The needle keeps getting blocked and has to be changed every two days and after a month there is no place in both my arms where the kenula hasn’t been pushed.
My arteries and muscles are almost undergoing trauma and as the nurse tries to push in the needle my arteries swell up and it starts to bleed.
They keep pushing the needle at different places in my arm for a good flow of blood, and at most places my hands swell up.
There are large red and blue marks under the skin of my arms due to internal bleeding, it pains and takes longer to heal the more the kenula is kept pushed in.
The pains is excruciating, and I want it to stop.
I fucking want the pain to stop.

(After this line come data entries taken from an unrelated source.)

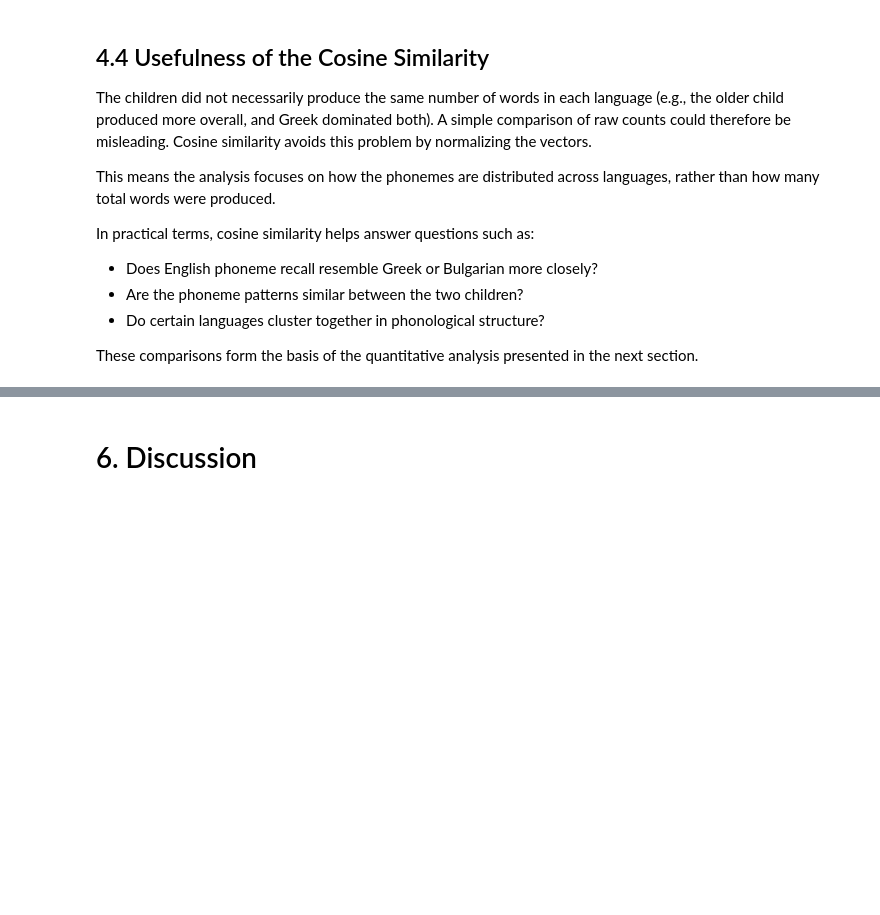
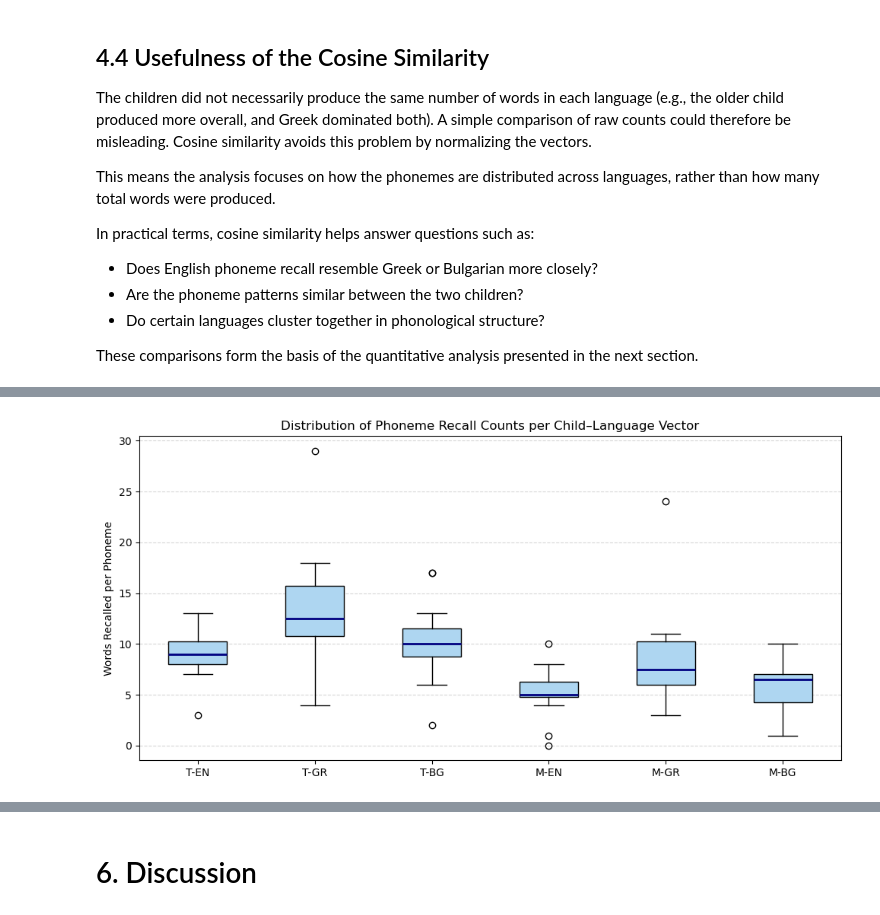
Before and after one commit to Slavena1/SoftUni-Math-for-Devs-Final-Project, a Jupyter notebook: SlavenaProject.ipynb, the cells around one changed output, grey strips where cells are left out. Drawn from its saved outputs; the diff is of its cells as text; code cells hidden in the pictures; blank space fills up the shorter version.

```diff
--- a/SlavenaProject.ipynb
+++ b/SlavenaProject.ipynb
@@ -564,0 +640,17 @@ These comparisons form the basis of the quantitative analysis presented in the n
+# %%
+fig, ax = plt.subplots(figsize=(10, 5))
+ax.boxplot(
+    [v_T_EN, v_T_GR, v_T_BG, v_M_EN, v_M_GR, v_M_BG],
+    tick_labels=['T-EN', 'T-GR', 'T-BG', 'M-EN', 'M-GR', 'M-BG'],
+    patch_artist=True,
+    boxprops=dict(facecolor='#AED6F1'),
+    medianprops=dict(color='navy', linewidth=2)
+)
+ax.set_title('Distribution of Phoneme Recall Counts per Child–Language Vector',
+             fontsize=12)
+ax.set_ylabel('Words Recalled per Phoneme')
+ax.grid(axis='y', linestyle='--', alpha=0.5)
+plt.tight_layout()
+plt.show()
+# %% [output]
+[figure, added]
```
Also changed, not shown: parts of 9 cells of this notebook.
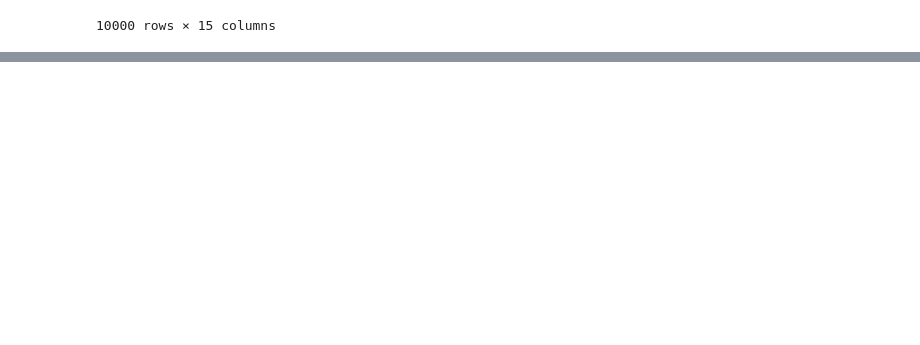
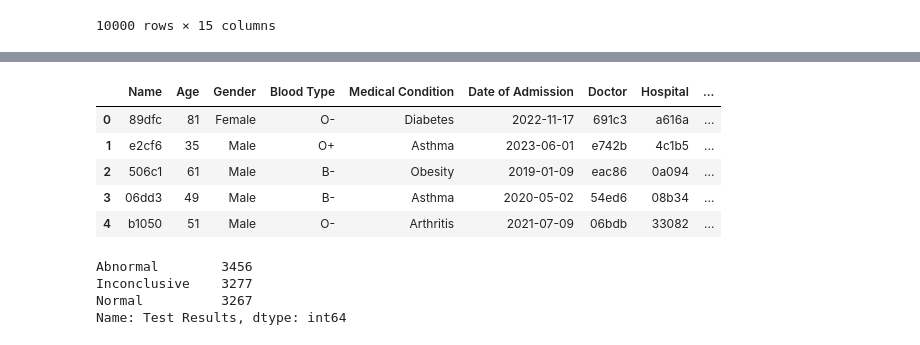
Before and after one commit to binhudas/SSID-2193396-Report.doc, a Jupyter notebook: Machine Learning Project.ipynb, the cells around one changed output, grey strips where cells are left out. Drawn from its saved outputs; the diff is of its cells as text; code cells hidden in the pictures; blank space fills up the shorter version.

```diff
--- a/Machine Learning Project.ipynb
+++ b/Machine Learning Project.ipynb
@@ -51,0 +84,38 @@ dtype: object
+# %%
+# Function to hash sensitive information and truncate to 5 characters
+def hash_and_truncate(info):
+    # Encode the input string to bytes
+    info_bytes = info.encode('utf-8')
+    # Apply SHA-256 hashing
+    hashed_info = hashlib.sha256(info_bytes).hexdigest()
+    # Truncate the hashed value to 5 characters
+    truncated_hash = hashed_info[:5]
+    return truncated_hash
+
+# Anonymize sensitive columns using truncated cryptographic hashing
+df["Name"] = df["Name"].apply(lambda x: hash_and_truncate(x) if isinstance(x, str) else x)
+df["Doctor"] = df["Doctor"].apply(lambda x: hash_and_truncate(x) if isinstance(x, str) else x)
+df["Hospital"] = df["Hospital"].apply(lambda x: hash_and_truncate(x) if isinstance(x, str) else x)
+df["Insurance Provider"] = df["Insurance Provider"].apply(lambda x: hash_and_truncate(x) if isinstance(x, str) else x)
+
+# Display anonymized dataframe
+df
+# %% [output]
+|  | Name | Age | Gender | Blood Type | Medical Condition | Date of Admission | Doctor | Hospital | ... |
+| 0 | 89dfc | 81 | Female | O- | Diabetes | 2022-11-17 | 691c3 | a616a | ... |
+| 1 | e2cf6 | 35 | Male | O+ | Asthma | 2023-06-01 | e742b | 4c1b5 | ... |
+| 2 | 506c1 | 61 | Male | B- | Obesity | 2019-01-09 | eac86 | 0a094 | ... |
+| 3 | 06dd3 | 49 | Male | B- | Asthma | 2020-05-02 | 54ed6 | 08b34 | ... |
+| 4 | b1050 | 51 | Male | O- | Arthritis | 2021-07-09 | 06bdb | 33082 | ... |
+# %%
+# insights into  the data
+df['Medical Condition'].value_counts()
+df['Admission Type'].value_counts()
+df['Medication'].value_counts()
+df['Gender'].value_counts()
+df['Test Results'].value_counts()
+# %% [output]
+Abnormal        3456
+Inconclusive    3277
+Normal          3267
+Name: Test Results, dtype: int64
```
Also changed, not shown: parts of 9 cells of this notebook.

I fucking want the dextrose to end.
The steroids has caused my face and neck to puff up.
I look like a stranger to myself in the mirror.
Who the fuck is this in the mirror every morning?
It’s like one of the worst phase of my life and I often keep awake late at nights thinking this might go all the way.
All the way……
I keep thinking about my family….
I keep thinking about the millions of things I should have done.
I keep thinking of missed opportunities.
Bloody damn!
A week later the test finally gives a positive result .
My bilurubin has dropped three points to 30.
Thank you!!!
I feel elated, surprised and relived at the same time.
From this point on it keeps dropping.
Ten days later I am discharged from the hospital and shift to a flat in the city. I keep undergoing tests and visit the doctor every week.
A month later I’m back home, able to walk and eat solid food.
And no dextrose.
It takes a month for the exhaustion and weakness to slowly go away. All I have at the end of it is the large box of medicines and a whole lot of medical bills and prescriptions.
As I go through the papers at home I find a piece of paper I’d written one night in the hospital bed. It is a good long list of all the things I should have done by now and the things I’d like to do before I say a final farewell.
Small things.
Like spending more time with mom and dad.
Walking in the rain
Climbing that tree in my village
Go on more trips and talk to strangers
Paint. Write.
Small things…...
I intend to do all of it now.